- Grief and loss
- Communication and assertiveness skills
- Emotional adjustment to cancer diagnosis and treatment
In addition to my experience in private practice, I have previously worked in the Monash Health eating disorders team in both the inpatient and day patient programs. I have also worked as a senior clinical psychologist for Eastern Health working with patients of the cancer service.
An interview with Sarah Barclay
Why did you become a psychologist?
I think I kind of fell into it. I was always interested in neuroscience and in studying that, the more I learned about human behaviour – how we can help people understand themselves better, make changes in their lives and things like that. I became more interested in psychology and I ended up going in that direction.
What are you passionate about in Psychology?
I’ve found it fascinating. I’m passionate about a lot of different things but something I’ve been really focused on is improving people’s relationships with food and their body. I think we often find ourselves in a culture where certain body types are valued and we become overly focused on what we’re eating and things like that. So healing that relationship with food, improving people’s body image and the relationship that they have with their body and with themselves – I think that’s one of the things I find most interesting and exciting.
How do you find satisfaction in the work you do?
It’s a sense of satisfaction in the work when people feel heard and understood and they say, ‘Oh, it makes sense now’ or ‘I thought I was the only one that felt like this’. And they get a sense that they’re not alone. But also, I think there’s satisfaction in the work when people come back and say, ‘Ah, this challenging thing happened in my life and I thought of that thing we talked about in session and I was able to try something different (or apply a new strategy or skill)’. I think that’s a really exciting part of the work.
What can a client expect in their first session?
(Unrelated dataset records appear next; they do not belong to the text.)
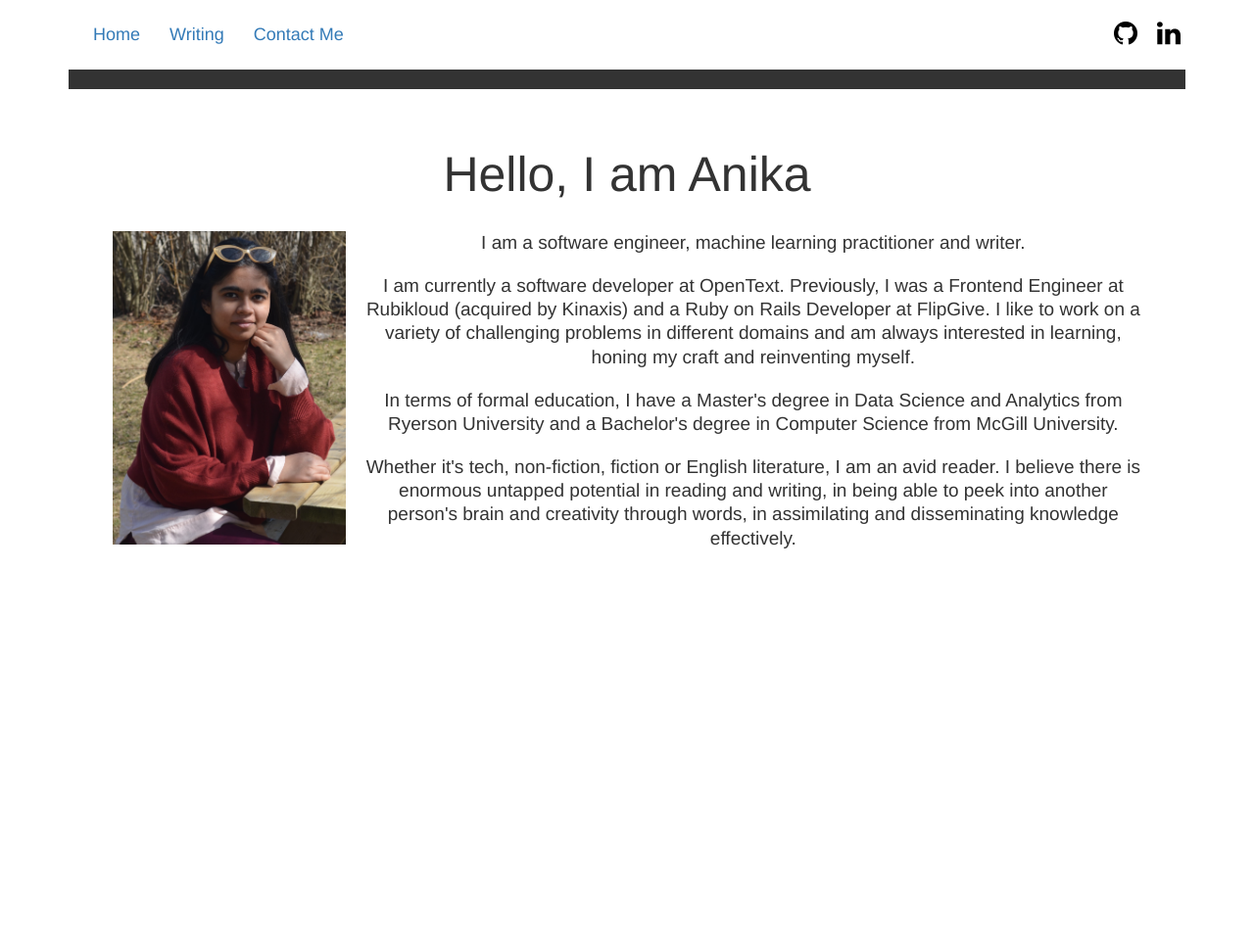
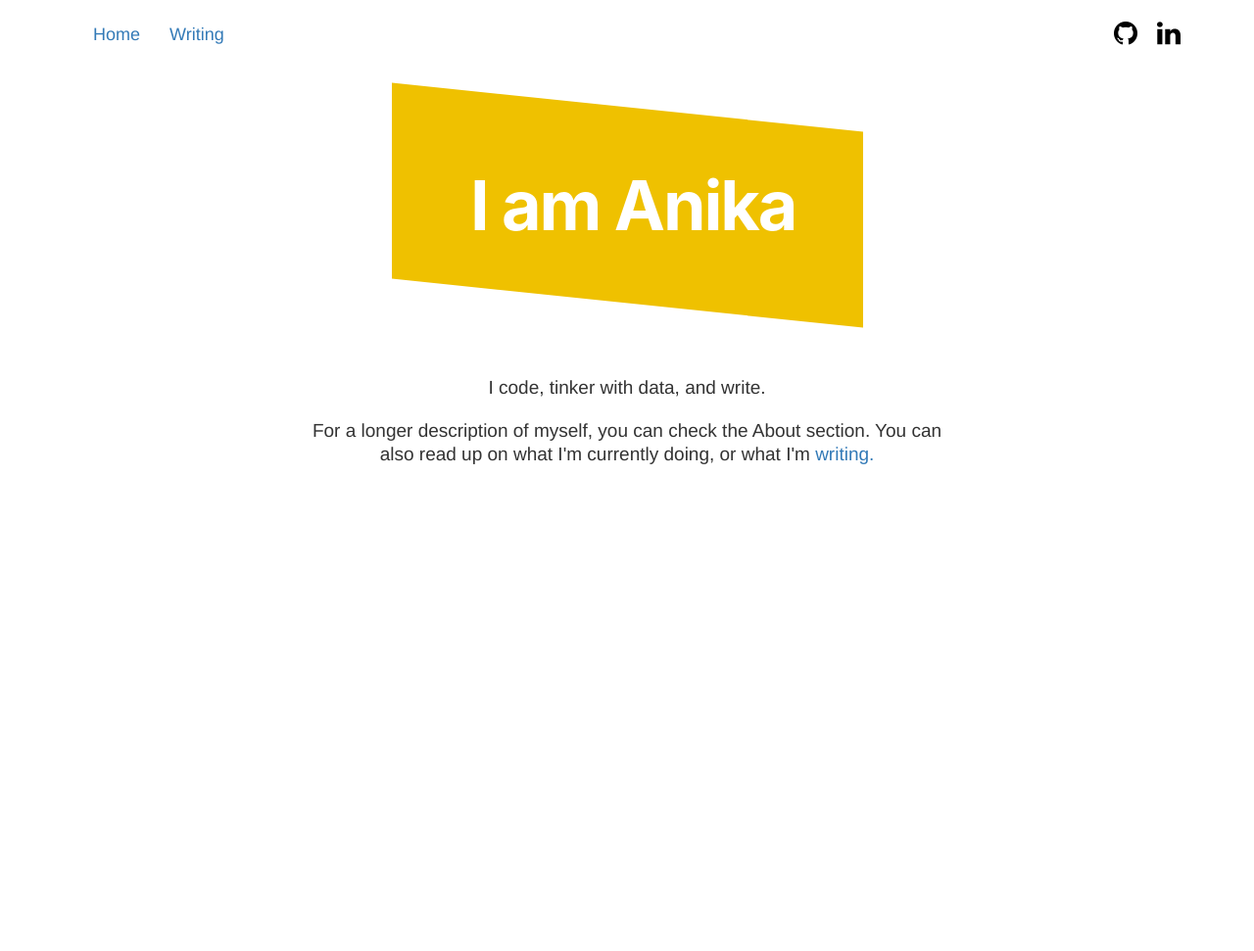
Before and after one commit to atabas/atabas.github.io, a Jekyll site: the page built from index.html, in a window 1280 px wide. Shown: the whole page at 98% size. Built offline with Jekyll 4.4.1, drawn with Linux system fonts in a browser that asks for light colours; nearby versions of some CDN libraries; Markdown is read by kramdown in place of the engine named in the settings; comment, search, counter and statistics services are not loaded; after the commit the page ends 900 px from its top, so only the background shows below that.

Commit message:
redesign in progress, delete contact page, change homepage

```diff
--- a/_layouts/default.html
+++ b/_layouts/default.html
@@ -18,7 +18,6 @@
 
     <div class="container">
       <nav class="navbar navbar-static-top" role="navigation">
-        <!-- Collect the nav links, forms, and other content for toggling -->
         <div class="navbar-header">
             <button type="button" class="navbar-toggle" data-toggle="collapse" data-target="#myNav">
                 <span class="sr-only">Toggle navigation</span>
@@ -31,8 +30,6 @@
           <ul class="nav navbar-nav text-links">
             <li><a href="/" class="nav-desc">Home</a></li>
             <li><a href="/posts" class="nav-desc">Writing</a></li>
-            <li><a href="/contact" class="nav-desc">Contact Me</a></li>
-
           </ul>
           <ul class="nav navbar-nav navbar-right icon-links">
             <li><a href="https://github.com/atabas" class="nav-link"><i class="fa fa-github fa-2x nav-icon" aria-hidden="true"></i></a></li>
@@ -42,6 +39,7 @@
         </div>
     </nav>
     </div>
+
 
     <div class="site">
       {{ content }}
--- a/_posts/2021-05-11-still.markdown
+++ b/_posts/2021-05-11-still.markdown
@@ -22,4 +22,4 @@ The buzz of this phone , the notifications on this computer, the constant catchi
 
 How does one balance both worlds, seamlessly moving from one to the other by availing the benefits of both?
 
-The truth is, I don't know.
+I don't know.
--- a/css/main.css
+++ b/css/main.css
@@ -111,27 +111,21 @@ a:visited {
 }
 
 @media (max-width: 768px) {
+  .site-intro{
+    margin: 0 20px !important;
+  }
   .site-intro__image{
     display: none;
   }
 }
 
 .site-intro{
+  // font-family: "Wotfard",Futura,-apple-system,sans-serif;
   padding: 30px;
-  height: 100vh;
-  position: relative;
-  border-top: 20px solid;
-}
-
-.site-intro__image{
-  float: left;
-  margin-right: 20px;
-  margin-bottom: 20px;
-  height: 320px;
+  margin: 0 200px;
 }
 
 .site-intro__desc{
-  /*display: inline;*/
   font-size: 19px;
   margin-bottom: 20px;
 }
@@ -208,6 +202,60 @@ a:visited {
 .footer .rss img {
   border: 0; }
 
+
+/*****************************************************************************/
+/*
+/* Homepage SVG
+/*
+/*****************************************************************************/
+.header-title {
+        --color: #FFFFFF;
+        --solid: #800080;
+
+        width: 481px;
+        height: 277px;
+        max-width: 100%;
+        font-size: 70px;
+      }
+
+       .svg-text {
+         font-family: Inter, sans-serif;
+       }
+
+       .headline {
+         font-size: 1em;
+         font-weight: bold;
+         fill: var(--color);
+         letter-spacing: -.03em;
+       }
+
+       .solid {
+         fill: var(--solid);
+       }
+
+      @supports (color: color(display-p3 1 1 1 / 1)) {
+        .header-title {
+          --solid: color(display-p3 0.9098 0.7647 0 / 1);
+        }
+      }
+
+      @media screen and (prefers-color-scheme: dark) {
+        .header-title {
+          --color: #f5df1e;
+          --solid: #20201e;
+        }
+
+        .svg-text {
+          opacity: 1;
+        }
+
+        @supports (color: color(display-p3 1 1 1 / 1)) {
+          .header-title {
+            --color: color(display-p3 0.955 0.802 0);
+          }
+        }
+      }
+
 /*****************************************************************************/
 /*
 /* Posts
@@ -216,6 +264,7 @@ a:visited {
 /* standard */
 .post{
   text-align: left;
+  margin: 0 100px;
 }
 
 .post pre {
--- a/index.html
+++ b/index.html
@@ -2,17 +2,21 @@
 layout: default
 title: Anika Tabassum
 ---
+<svg viewBox="0 0 481 250" version="1.1" class="header-title" xmlns="http://www.w3.org/2000/svg" xmlns:xlink="http://www.w3.org/1999/xlink" preserveAspectRatio="">
+    <title>Anika Tabassum</title>
+    <g id="header-title" stroke="none" stroke-width="1" fill="none">
+        <polygon class="solid" points="0 0 481 50 481 250 0 200"></polygon>
+        <text class="svg-text headline">
+            <tspan x="80" y="150">I am Anika</tspan>
+        </text>
+    </g>
+</svg>
 <div class="container">
   <div class="site-intro">
 	 <div class="col-md-12">
-      <h1 class="site-intro__header"> Hello, I am Anika </h1>
-      <img class="site-intro__image" src="../images/Anika_25_March.JPG"/>
-      <p class="site-intro__desc"> I am a software engineer, machine learning practitioner and writer. </p>
-      <p class="site-intro__desc"> I am currently a software developer at OpenText. Previously, I was a Frontend Engineer at Rubikloud (acquired by Kinaxis) and a Ruby on Rails Developer at FlipGive. I like to work on a variety of challenging problems in different domains and am always interested in learning, honing my craft and reinventing myself.</p>
+      <p class="site-intro__desc"> I code, tinker with data, and write. </p>
+      <p class="site-intro__desc"> For a longer description of myself, you can check the About section. You can also read up on what I'm currently doing, or what I'm <a href="/posts">writing.</a></p>
 
-      <p class="site-intro__desc"> In terms of formal education, I have a Master's degree in Data Science and Analytics from Ryerson University and a Bachelor's degree in Computer Science from McGill University. </p>
-
-      <p class="site-intro__desc"> Whether it's tech, non-fiction, fiction or English literature, I am an avid reader. I believe there is enormous untapped potential in reading and writing, in being able to peek into another person's brain and creativity through words, in assimilating and disseminating knowledge effectively.</p>
   </div>
 </div>
 
```
Also changed, not shown: _posts/2021-06-19-wayne-gretzky-masterclass.markdown (deleted, +0 -39 lines), contact/index.html (deleted, +0 -78 lines), images/Anika.jpeg (deleted), images/Anika_25_March.JPG (deleted), 1 other file.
In the first session, we’ll focus on getting to know what brings the client to therapy, what they’d like to work on and setting some treatment goals together so we’re all on the same page and also getting a bit of background. Also, understanding what’s happened in the client’s life that might have led them to this point or what helped them in the past or coping skills they already have.